As the battle over the future of President Barack Obama’s Deferred Action for Childhood Arrivals program continues to wind through the federal court system, members of Congress remain frustrated by the legislative branch’s failure to address the issue.
“We do want this debate to happen and we do believe the American people deserve their member of Congress doing their job and taking up legislation, debating it, making changes to it, and voting on it,” said Rep. David Valadao, R-Calif.
President Donald Trump announced last fall that he would end the program, which provided legal protection for undocumented immigrants brought to the U.S. as children, in March, but his executive order to do so has since been entangled in lawsuits.
A third federal judge blocked Trump’s efforts to shut down the program Tuesday, ruling that the Department of Homeland Security must start accepting new applications. That order is delayed 90 days, though, giving the administration time to file a new memo arguing its position.
White House Press Secretary Sarah Sanders called the ruling "horrible news for our national security."
Previously, other judges had ordered the Trump administration to continue processing renewals for those already in the program.
According to Rep. Rodney Davis, R-Ill., those rulings removed the urgency that could have precipitated a breakthrough on the issue.
“I wish the courts would have left the original deadline in March because Congress would have been able to work in a bipartisan way to fix the program,” he said.
However, Sen. Catherine Cortez Masto, D-Nev., said the courts are rightly taking up the matter because bipartisan efforts in Congress were derailed by politics.
“They are the backstop,” she said.
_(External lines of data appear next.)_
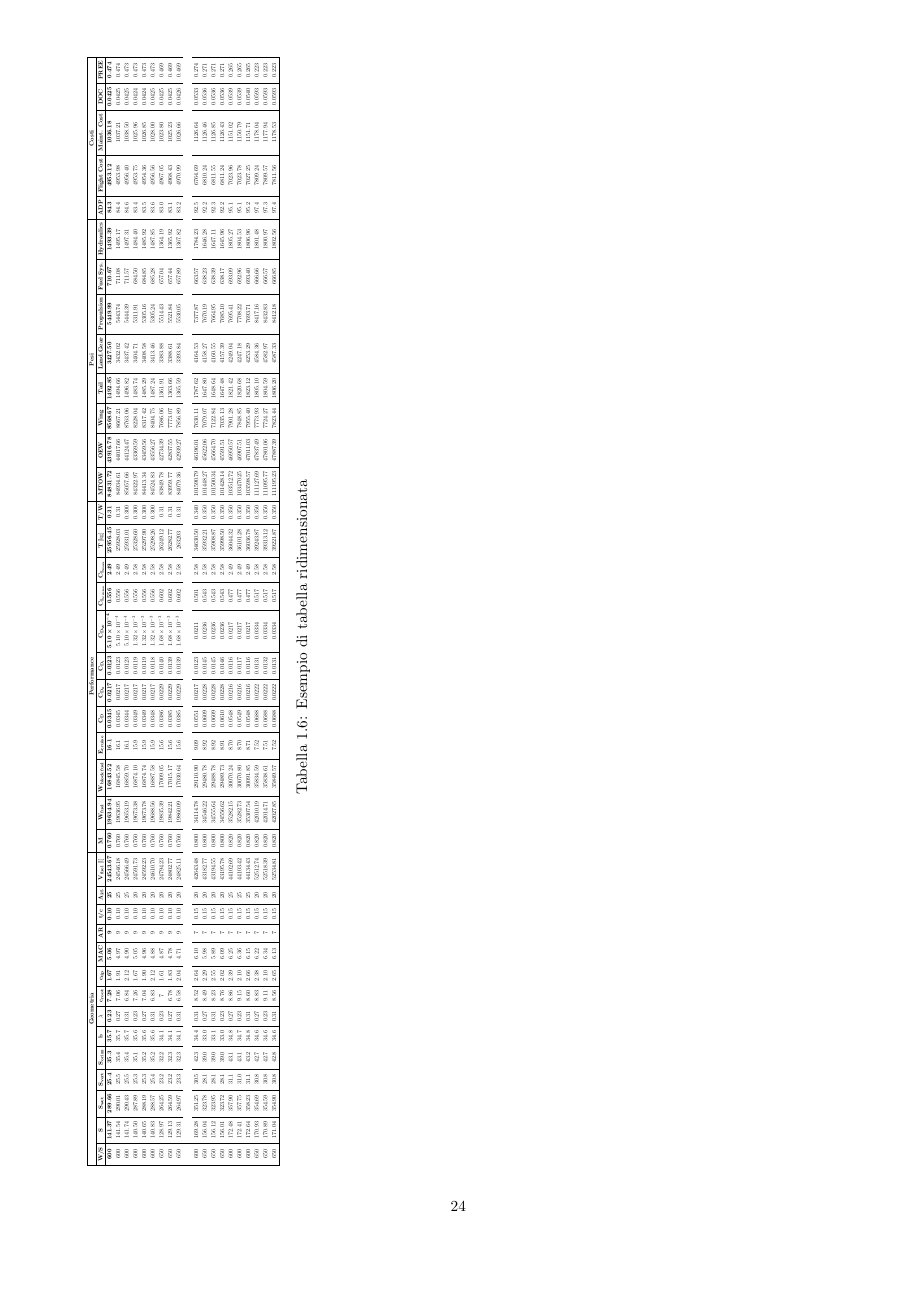
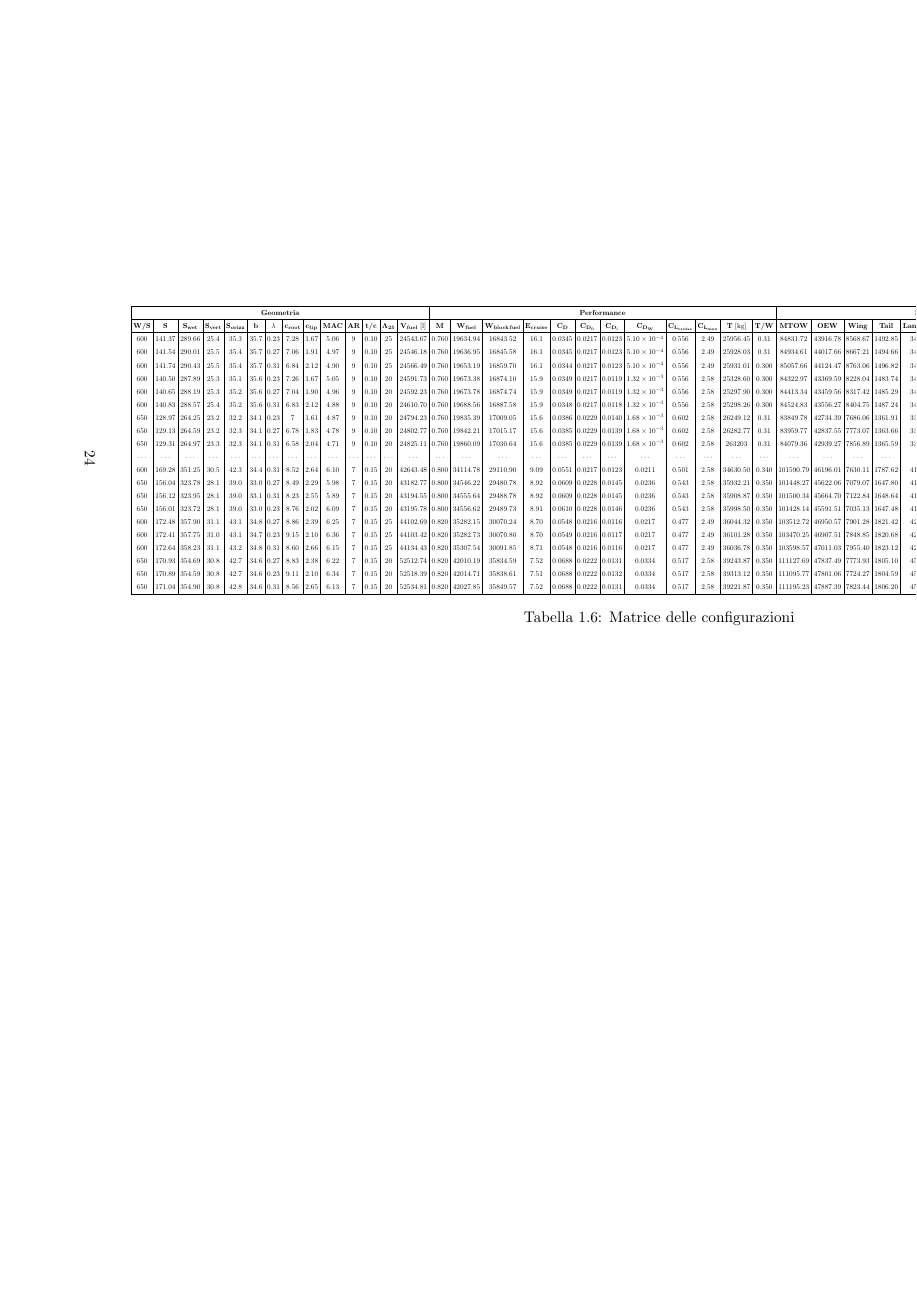
Before and after one commit to francescodrnz/PVA_E1, a LaTeX thesis (Relazione/relazione PVA.tex, which reads Relazione/E1/E1.tex): page 25 of 29. Compiled offline with pdfLaTeX.

Commit message:
relazione: fix tabella

```diff
--- a/Relazione/E1/E1.tex
+++ b/Relazione/E1/E1.tex
@@ -791,9 +791,11 @@ Delle 2160 possibili configurazioni solo 411 rispettano il vincolo del carico al
 Si sono raccolti i risultati nella seguente \textbf{matrice delle configurazioni}:
 
 \begin{landscape}
+    \vspace*{\fill}
     \begin{table}[H]
         \centering
-        \renewcommand{\arraystretch}{1.2}
+        \renewcommand{\arraystretch}{1.5}
+        \setlength{\tabcolsep}{3pt}
         \adjustbox{max width=0.855 \paperheight, max height=\paperheight}{%
         \begin{tabular}{|c|c|c|c|c|c|c|c|c|c|c|c|c|c|c|c|c|c|c|c|c|c|c|c|c|c|c|c|c|c|c|c|c|c|c|c|c|c|c|}
             \hline
@@ -804,7 +806,7 @@ Si sono raccolti i risultati nella seguente \textbf{matrice delle configurazioni
             \hline
             \textbf{W/S} & \textbf{S} & \textbf{S}$\mathbf{_{wet}}$ & \textbf{S}$\mathbf{_{vert}}$ & \textbf{S}$\mathbf{_{orizz}}$ & \textbf{b} & $\mathbf{\lambda}$ & \textbf{c}$\mathbf{_{root}}$ & \textbf{c}$\mathbf{_{tip}}$ & \textbf{MAC} & \textbf{AR} & \textbf{t/c} & $\mathbf{\Lambda_{25}}$ & \textbf{V}$\mathbf{_{fuel}}$ [l] & \textbf{M} & \textbf{W}$\mathbf{_{fuel}}$ & \textbf{W}$\mathbf{_{block\,fuel}}$ & \textbf{E}$\mathbf{_{cruise}}$ & \textbf{C}$\mathbf{_{D}}$ & \textbf{C}$\mathbf{_{D_0}}$ & \textbf{C}$\mathbf{_{D_i}}$ & \textbf{C}$\mathbf{_{D_W}}$ & \textbf{C}$\mathbf{_{L_{cruise}}}$ & \textbf{C}$\mathbf{_{L_{max}}}$ & \textbf{T} [kg] & \textbf{T/W} & \textbf{MTOW} & \textbf{OEW} & \textbf{Wing} & \textbf{Tail} & \textbf{Land.Gear} & \textbf{Propulsion} & \textbf{Fuel Sys.} & \textbf{Hydraulics} & \textbf{ADP} & \textbf{Flight Cost} & \textbf{Maint. Cost} & \textbf{DOC} & \textbf{PREE} \\
             \hline
-            \boldmath $600$ & \boldmath $141.37$ & \boldmath $289.66$ & \boldmath $25.4$ & \boldmath $35.3$ & \boldmath $35.7$ & \boldmath $0.23$ & \boldmath $7.28$ & \boldmath $1.67$ & \boldmath $5.06$ & \boldmath $9$ & \boldmath $0.10$ & \boldmath $25$ & \boldmath $24543.67$ & \boldmath $0.760$ & \boldmath $19634.94$ & \boldmath $16843.52$ & \boldmath $16.1$ & \boldmath $0.0345$ & \boldmath $0.0217$ & \boldmath $0.0123$ & \textbf{\num{5.10e-4}} & \boldmath $0.556$ & \boldmath $2.49$ & \boldmath $25956.45$ & \boldmath $0.31$ & \boldmath $84831.72$ & \boldmath $43916.78$ & \boldmath $8568.67$ & \boldmath $1492.85$ & \boldmath $3427.50$ & \boldmath $5449.99$ & \boldmath $710.67$ & \boldmath $1493.39$ & \boldmath $84.3$ & \boldmath $4953.12$ & \boldmath $1036.18$ & \boldmath $0.0425$ & \boldmath $0.474$ \\
+            600 & 141.37 & 289.66 & 25.4 & 35.3 & 35.7 & 0.23 & 7.28 & 1.67 & 5.06 & 9 & 0.10 & 25 & 24543.67 & 0.760 & 19634.94 & 16843.52 & 16.1 & 0.0345 & 0.0217 & 0.0123 & \num{5.10e-4} & 0.556 & 2.49 & 25956.45 & 0.31 & 84831.72 & 43916.78 & 8568.67 & 1492.85 & 3427.50 & 5449.99 & 710.67 & 1493.39 & 84.3 & 4953.12 & 1036.18 & 0.0425 & 0.474 \\
              600 & 141.54 & 290.01 & 25.5 & 35.4 & 35.7 & 0.27 & 7.06 & 1.91 & 4.97 & 9 & 0.10 & 25 & 24546.18 & 0.760 & 19636.95 & 16845.58 & 16.1 & 0.0345 & 0.0217 & 0.0123 & \num{5.10e-4} & 0.556 & 2.49 & 25928.03 & 0.31 & 84934.61 & 44017.66 & 8667.21 & 1494.66 & 3432.02 & 5443.74 & 711.08 & 1495.17 & 84.4 & 4953.98 & 1037.21 & 0.0425 & 0.474 \\
              600 & 141.74 & 290.43 & 25.5 & 35.4 & 35.7 & 0.31 & 6.84 & 2.12 & 4.90 & 9 & 0.10 & 25 & 24566.49 & 0.760 & 19653.19 & 16859.70 & 16.1 & 0.0344 & 0.0217 & 0.0123 & \num{5.10e-4} & 0.556 & 2.49 & 25931.01 & 0.300 & 85057.66 & 44124.47 & 8763.06 & 1496.82 & 3437.42 & 5444.39 & 711.57 & 1497.31 & 84.6 & 4956.40 & 1038.50 & 0.0425 & 0.473 \\
              600 & 140.50 & 287.89 & 25.3 & 35.1 & 35.6 & 0.23 & 7.26 & 1.67 & 5.05 & 9 & 0.10 & 20 & 24591.73 & 0.760 & 19673.38 & 16874.10 & 15.9 & 0.0349 & 0.0217 & 0.0119 & \num{1.32e-3} & 0.556 & 2.58 & 25328.60 & 0.300 & 84322.97 & 43369.59 & 8228.04 & 1483.74 & 3404.71 & 5311.91 & 684.50 & 1484.40 & 83.4 & 4953.75 & 1025.96 & 0.0424 & 0.473 \\
@@ -813,7 +815,7 @@ Si sono raccolti i risultati nella seguente \textbf{matrice delle configurazioni
              650 & 128.97 & 264.25 & 23.2 & 32.2 & 34.1 & 0.23 & 7 & 1.61 & 4.87 & 9 & 0.10 & 20 & 24794.23 & 0.760 & 19835.39 & 17009.05 & 15.6 & 0.0386 & 0.0229 & 0.0140 & \num{1.68e-3} & 0.602 & 2.58 & 26249.12 & 0.31 & 83849.78 & 42734.39 & 7686.06 & 1361.91 & 3383.88 & 5514.43 & 657.04 & 1364.19 & 83.0 & 4967.05 & 1023.80 & 0.0425 & 0.469 \\
              650 & 129.13 & 264.59 & 23.2 & 32.3 & 34.1 & 0.27 & 6.78 & 1.83 & 4.78 & 9 & 0.10 & 20 & 24802.77 & 0.760 & 19842.21 & 17015.17 & 15.6 & 0.0385 & 0.0229 & 0.0139 & \num{1.68e-3} & 0.602 & 2.58 & 26282.77 & 0.31 & 83959.77 & 42837.55 & 7773.07 & 1363.66 & 3388.61 & 5521.84 & 657.44 & 1365.92 & 83.1 & 4968.43 & 1025.23 & 0.0425 & 0.469 \\
              650 & 129.31 & 264.97 & 23.3 & 32.3 & 34.1 & 0.31 & 6.58 & 2.04 & 4.71 & 9 & 0.10 & 20 & 24825.11 & 0.760 & 19860.09 & 17030.64 & 15.6 & 0.0385 & 0.0229 & 0.0139 & \num{1.68e-3} & 0.602 & 2.58 & 263203 & 0.31 & 84079.36 & 42939.27 & 7856.89 & 1365.59 & 3393.84 & 5530.05 & 657.89 & 1367.82 & 83.2 & 4970.99 & 1026.66 & 0.0426 & 0.469 \\
-            \\
+             $\cdot\cdot\cdot$ & $\cdot\cdot\cdot$ & $\cdot\cdot\cdot$ & $\cdot\cdot\cdot$ & $\cdot\cdot\cdot$ & $\cdot\cdot\cdot$ & $\cdot\cdot\cdot$ & $\cdot\cdot\cdot$ & $\cdot\cdot\cdot$ & $\cdot\cdot\cdot$ & $\cdot\cdot\cdot$ & $\cdot\cdot\cdot$ & $\cdot\cdot\cdot$ & $\cdot\cdot\cdot$ & $\cdot\cdot\cdot$ & $\cdot\cdot\cdot$ & $\cdot\cdot\cdot$ & $\cdot\cdot\cdot$ & $\cdot\cdot\cdot$ & $\cdot\cdot\cdot$ & $\cdot\cdot\cdot$ & $\cdot\cdot\cdot$ & $\cdot\cdot\cdot$ & $\cdot\cdot\cdot$ & $\cdot\cdot\cdot$ & $\cdot\cdot\cdot$ & $\cdot\cdot\cdot$ & $\cdot\cdot\cdot$ & $\cdot\cdot\cdot$ & $\cdot\cdot\cdot$ & $\cdot\cdot\cdot$ & $\cdot\cdot\cdot$ & $\cdot\cdot\cdot$ & $\cdot\cdot\cdot$ & $\cdot\cdot\cdot$ & $\cdot\cdot\cdot$ & $\cdot\cdot\cdot$ & $\cdot\cdot\cdot$ & $\cdot\cdot\cdot$ \\
              600 & 169.28 & 351.25 & 30.5 & 42.3 & 34.4 & 0.31 & 8.52 & 2.64 & 6.10 & 7 & 0.15 & 20 & 42643.48 & 0.800 & 34114.78 & 29110.90 & 9.09 & 0.0551 & 0.0217 & 0.0123 & 0.0211 & 0.501 & 2.58 & 34630.50 & 0.340 & 101590.79 & 46196.01 & 7630.11 & 1787.62 & 4164.53 & 7377.87 & 663.57 & 1784.23 & 92.5 & 6764.69 & 1126.64 & 0.0533 & 0.274 \\
              650 & 156.04 & 323.78 & 28.1 & 39.0 & 33.0 & 0.27 & 8.49 & 2.29 & 5.98 & 7 & 0.15 & 20 & 43182.77 & 0.800 & 34546.22 & 29480.78 & 8.92 & 0.0609 & 0.0228 & 0.0145 & 0.0236 & 0.543 & 2.58 & 35932.21 & 0.350 & 101448.27 & 45622.06 & 7079.07 & 1647.80 & 4158.27 & 7670.19 & 638.23 & 1646.28 & 92.2 & 6810.24 & 1126.46 & 0.0536 & 0.271 \\
              650 & 156.12 & 323.95 & 28.1 & 39.0 & 33.1 & 0.31 & 8.23 & 2.55 & 5.89 & 7 & 0.15 & 20 & 43194.55 & 0.800 & 34555.64 & 29488.78 & 8.92 & 0.0609 & 0.0228 & 0.0145 & 0.0236 & 0.543 & 2.58 & 35908.87 & 0.350 & 101500.34 & 45664.70 & 7122.84 & 1648.64 & 4160.55 & 7664.95 & 638.39 & 1647.11 & 92.3 & 6811.55 & 1126.85 & 0.0536 & 0.271 \\
@@ -827,8 +829,9 @@ Si sono raccolti i risultati nella seguente \textbf{matrice delle configurazioni
             \hline
         \end{tabular}%
         }
-        \caption{Esempio di tabella ridimensionata}
+        \caption{Matrice delle configurazioni}
     \end{table}
+    \vspace*{\fill}
 \end{landscape}
 
 
--- a/Relazione/relazione PVA.tex
+++ b/Relazione/relazione PVA.tex
@@ -7,7 +7,24 @@
 \definecolor{grey}{rgb}{0.75, 0.75, 0.75}
 \usepackage{titlesec}
 \usepackage{relsize}
-\usepackage{geometry}
+\usepackage{fancyhdr} % Per personalizzare intestazioni e piè di pagina
+\usepackage{geometry} % Per margini personalizzati
+
+% Configura i margini
+\geometry{a4paper,
+total={170mm,257mm},
+left=20mm,
+top=25mm,
+bottom=30mm,
+right=20mm}
+
+% Stile personalizzato per il numero di pagina
+\fancypagestyle{landscapefooter}{
+    \fancyhf{} % Pulisci intestazioni e piè di pagina
+    \fancyfoot[C]{\thepage} % Numero di pagina al centro in basso
+    \renewcommand{\headrulewidth}{0pt} % Nessuna linea in alto
+    \renewcommand{\footrulewidth}{0pt} % Nessuna linea in basso
+}
 \usepackage{amsmath}
 \usepackage{xcolor}
 \usepackage{wrapfig}
@@ -18,7 +35,7 @@
 \usepackage{hyperref}
 \setcounter{tocdepth}{4}
 \usepackage{booktabs}
-\usepackage{lscape}
+\usepackage{pdflscape}
 \usepackage{tabularx}
 \usepackage{adjustbox}
 \usepackage{array}
@@ -26,14 +43,6 @@
 \usepackage{pgfplotstable}
 \usepackage{bm}
 \usepackage{float}
-\geometry{
- a4paper,
- total={170mm,257mm},
- left=20mm,
- top=25mm,
- bottom=30mm,
- right=20mm
- }
  \usepackage{tocloft}
  \renewcommand{\cftsecfont}{\normalfont}
  \renewcommand{\cftsecpagefont}{\normalfont}
```
Also changed, not shown: dati_convergenza_2025-01-19_13-47-39.csv (added, +2 -0 lines), Relazione/E1/E1.tex (4 more changed lines), 7 other files.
They are protecting our Dreamers and our families, and they will continue to do so.”
Even as he sought to end DACA, President Trump has publicly urged Congress to act to protect so-called Dreamers as part of a broader package that would also reform border security and legal immigration policies. Democrats have offered funding for Trump’s much-promised border wall in exchange for permanent legal status for Dreamers, but the two sides have so far been unable to reach an agreement.
In February, the Senate held a multiday floor debate and a series of votes on proposed compromises, but none received enough support to pass. Bipartisan proposals opposed by the president won more votes than the conservative measures backed by the White House, though.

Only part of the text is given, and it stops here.